The land was originally named Boyle after Richard Boyle, Earl of Burlington, when the land was granted by the Masonian Proprietors in 1752, but ongoing hostilities during the French and Indian War prevented settlement. When the grant lapsed, the town was rechartered by Governor Benning Wentworth on July 13, 1763 as Gilsum, combining the surnames of two proprietors, Samuel Gilbert and his son-in-law, Thomas Sumner. It was first settled in 1764 by Josiah Kilburn from Hebron, Connecticut. [2]

The Ashuelot River provided water power for woolen mills. By 1859, when the population was 668, there was also a bobbin factory, a chair factory, and a tannery. Gilsum used to be a center for mining mica and feldspar. High-quality crystals, especially beryl, tourmaline, and quartz, can also be found. [3] Today, Gilsum is headquarters to the W.S. Badger Company, makers of "balms, potions and natural remedies."
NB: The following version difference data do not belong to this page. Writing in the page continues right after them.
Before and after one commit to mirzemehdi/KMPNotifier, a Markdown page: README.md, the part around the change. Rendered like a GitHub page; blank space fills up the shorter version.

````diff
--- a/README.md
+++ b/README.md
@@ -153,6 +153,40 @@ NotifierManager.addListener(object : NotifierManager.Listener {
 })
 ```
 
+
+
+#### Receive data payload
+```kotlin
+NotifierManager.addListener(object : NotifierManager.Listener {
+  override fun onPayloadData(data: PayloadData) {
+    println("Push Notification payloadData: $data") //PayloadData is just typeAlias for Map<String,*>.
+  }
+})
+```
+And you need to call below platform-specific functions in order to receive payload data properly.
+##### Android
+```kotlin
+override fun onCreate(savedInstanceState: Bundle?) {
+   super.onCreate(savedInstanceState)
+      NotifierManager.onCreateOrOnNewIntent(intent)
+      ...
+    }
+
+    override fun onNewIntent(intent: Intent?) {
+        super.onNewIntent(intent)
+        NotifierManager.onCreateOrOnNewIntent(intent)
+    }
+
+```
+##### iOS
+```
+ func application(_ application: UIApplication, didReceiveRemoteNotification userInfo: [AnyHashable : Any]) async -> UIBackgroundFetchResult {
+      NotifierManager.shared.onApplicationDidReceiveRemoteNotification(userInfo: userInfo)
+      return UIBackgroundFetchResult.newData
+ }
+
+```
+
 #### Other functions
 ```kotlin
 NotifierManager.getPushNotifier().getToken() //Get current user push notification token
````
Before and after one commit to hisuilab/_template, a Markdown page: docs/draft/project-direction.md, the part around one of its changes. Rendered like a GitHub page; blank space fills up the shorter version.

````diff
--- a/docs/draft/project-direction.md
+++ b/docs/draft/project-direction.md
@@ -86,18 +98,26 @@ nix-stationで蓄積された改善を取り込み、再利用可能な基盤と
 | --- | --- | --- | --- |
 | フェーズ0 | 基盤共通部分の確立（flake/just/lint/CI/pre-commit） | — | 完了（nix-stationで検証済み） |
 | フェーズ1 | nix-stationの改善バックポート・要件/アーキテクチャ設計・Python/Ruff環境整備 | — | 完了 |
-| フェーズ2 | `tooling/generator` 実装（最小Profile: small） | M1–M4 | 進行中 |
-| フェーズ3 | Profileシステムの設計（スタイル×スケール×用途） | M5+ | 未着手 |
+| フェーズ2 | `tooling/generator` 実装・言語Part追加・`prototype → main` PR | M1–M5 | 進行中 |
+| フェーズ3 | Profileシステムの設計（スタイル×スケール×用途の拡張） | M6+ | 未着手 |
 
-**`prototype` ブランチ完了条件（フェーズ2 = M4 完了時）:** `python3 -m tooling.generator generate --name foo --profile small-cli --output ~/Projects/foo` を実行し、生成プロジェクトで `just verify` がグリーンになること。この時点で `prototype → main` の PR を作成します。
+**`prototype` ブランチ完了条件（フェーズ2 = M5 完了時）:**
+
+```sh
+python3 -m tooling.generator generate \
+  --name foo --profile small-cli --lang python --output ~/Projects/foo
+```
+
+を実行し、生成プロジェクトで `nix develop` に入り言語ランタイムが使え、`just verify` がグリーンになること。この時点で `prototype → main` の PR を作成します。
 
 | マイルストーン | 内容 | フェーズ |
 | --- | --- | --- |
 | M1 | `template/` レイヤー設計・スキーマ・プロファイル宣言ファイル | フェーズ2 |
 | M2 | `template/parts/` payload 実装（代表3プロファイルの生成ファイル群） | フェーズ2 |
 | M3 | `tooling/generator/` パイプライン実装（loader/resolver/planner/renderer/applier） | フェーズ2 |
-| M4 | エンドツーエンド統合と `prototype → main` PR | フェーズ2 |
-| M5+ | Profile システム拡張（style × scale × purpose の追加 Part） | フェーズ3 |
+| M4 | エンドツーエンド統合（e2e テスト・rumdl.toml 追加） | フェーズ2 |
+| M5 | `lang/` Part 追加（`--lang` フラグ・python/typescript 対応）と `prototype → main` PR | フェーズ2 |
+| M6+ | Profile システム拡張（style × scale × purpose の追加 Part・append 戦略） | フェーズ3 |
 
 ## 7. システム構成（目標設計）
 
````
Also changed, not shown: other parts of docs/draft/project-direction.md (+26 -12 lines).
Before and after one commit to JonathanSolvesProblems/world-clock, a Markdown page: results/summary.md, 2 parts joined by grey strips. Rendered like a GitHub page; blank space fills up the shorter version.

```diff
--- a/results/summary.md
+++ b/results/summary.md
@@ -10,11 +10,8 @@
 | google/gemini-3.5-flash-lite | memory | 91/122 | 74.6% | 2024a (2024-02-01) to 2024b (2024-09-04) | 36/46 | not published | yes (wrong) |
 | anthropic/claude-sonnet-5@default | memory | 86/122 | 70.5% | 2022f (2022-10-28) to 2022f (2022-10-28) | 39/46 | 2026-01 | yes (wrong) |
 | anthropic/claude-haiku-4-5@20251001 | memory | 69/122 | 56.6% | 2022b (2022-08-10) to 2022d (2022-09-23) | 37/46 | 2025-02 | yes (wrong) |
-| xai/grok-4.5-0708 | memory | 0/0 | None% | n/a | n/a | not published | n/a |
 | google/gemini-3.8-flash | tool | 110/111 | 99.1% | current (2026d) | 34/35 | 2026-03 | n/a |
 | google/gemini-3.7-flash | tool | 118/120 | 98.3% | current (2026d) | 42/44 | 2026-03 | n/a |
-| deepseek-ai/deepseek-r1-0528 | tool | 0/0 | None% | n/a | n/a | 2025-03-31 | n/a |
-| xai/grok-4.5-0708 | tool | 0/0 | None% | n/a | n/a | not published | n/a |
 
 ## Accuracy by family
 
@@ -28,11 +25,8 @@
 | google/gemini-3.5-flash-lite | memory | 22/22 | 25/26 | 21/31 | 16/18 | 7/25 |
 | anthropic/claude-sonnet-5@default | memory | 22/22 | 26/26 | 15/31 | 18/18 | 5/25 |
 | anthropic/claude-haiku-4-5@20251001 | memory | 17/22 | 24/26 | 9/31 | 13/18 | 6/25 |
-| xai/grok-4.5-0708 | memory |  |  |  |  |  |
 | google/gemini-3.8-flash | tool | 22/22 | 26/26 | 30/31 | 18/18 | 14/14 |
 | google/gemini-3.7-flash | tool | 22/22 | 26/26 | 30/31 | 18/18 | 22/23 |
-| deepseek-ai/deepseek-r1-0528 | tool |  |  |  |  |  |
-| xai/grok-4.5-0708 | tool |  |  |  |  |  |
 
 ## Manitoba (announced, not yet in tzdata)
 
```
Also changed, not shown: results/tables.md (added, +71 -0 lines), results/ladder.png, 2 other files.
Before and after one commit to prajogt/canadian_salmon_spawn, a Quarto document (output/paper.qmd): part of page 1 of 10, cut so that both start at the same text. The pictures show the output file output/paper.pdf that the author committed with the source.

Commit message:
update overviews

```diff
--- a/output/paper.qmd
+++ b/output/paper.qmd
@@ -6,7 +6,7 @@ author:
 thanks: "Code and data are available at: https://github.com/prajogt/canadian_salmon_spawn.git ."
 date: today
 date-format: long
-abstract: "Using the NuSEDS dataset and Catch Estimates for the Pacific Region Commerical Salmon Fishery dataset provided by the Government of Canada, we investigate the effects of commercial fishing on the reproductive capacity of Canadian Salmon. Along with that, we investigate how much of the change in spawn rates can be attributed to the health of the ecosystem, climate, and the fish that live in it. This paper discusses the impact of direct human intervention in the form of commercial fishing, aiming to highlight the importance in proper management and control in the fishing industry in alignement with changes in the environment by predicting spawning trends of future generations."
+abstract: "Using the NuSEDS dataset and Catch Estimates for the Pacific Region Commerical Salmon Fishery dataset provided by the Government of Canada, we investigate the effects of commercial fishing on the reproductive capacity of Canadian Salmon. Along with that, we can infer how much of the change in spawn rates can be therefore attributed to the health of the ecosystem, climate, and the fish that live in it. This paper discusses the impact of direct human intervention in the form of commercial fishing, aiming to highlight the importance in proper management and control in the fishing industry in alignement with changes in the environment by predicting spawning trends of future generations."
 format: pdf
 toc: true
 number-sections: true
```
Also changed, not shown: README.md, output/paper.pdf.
The town contains the Stone Arch Bridge, completed in 1863 with the highest vault (36 feet, 6 inches) of any mortarless bridge in New Hampshire. In 1989, it was added to the National Register.

Main Street c. 1910

Woolen mill in 1911

Polley Bridge in 1907


According to the United States Census Bureau, the town has a total area of 16.7 square miles (43 km2), of which 16.7 sq mi (43 km2) is land and 0.04 sq mi (0.10 km2) is water, comprising 0.12% of the town. The highest point in Gilsum is an unnamed hill along the town's eastern boundary, where the elevation reaches 1,657 feet (505 m) above sea level. Gilsum is drained by the Ashuelot River and lies fully within the Connecticut River watershed.[4]

Full article ▸

related documents
Stark, New Hampshire
Richmond, New Hampshire
Hopkinton, New Hampshire
Andover, New Hampshire
Phippsburg, Maine
Newfields, New Hampshire
Claremont, Virginia
Brookfield, New Hampshire
Campton, New Hampshire
Marlow, New Hampshire
Lempster, New Hampshire
Lyman, New Hampshire
Moultonborough, New Hampshire
Rodman, New York
Paw Paw, West Virginia
Cedar Grove, West Virginia
Westmoreland, New Hampshire
Unity, New Hampshire
Hancock, New Hampshire
Sutton, New Hampshire
Fulton, Schoharie County, New York
North Hudson, New York
Stewartstown, New Hampshire
Tuftonboro, New Hampshire
Cicero, New York
Nottingham, New Hampshire
Strafford, New Hampshire
Fayetteville, West Virginia
Walpole, New Hampshire
Danbury, New Hampshire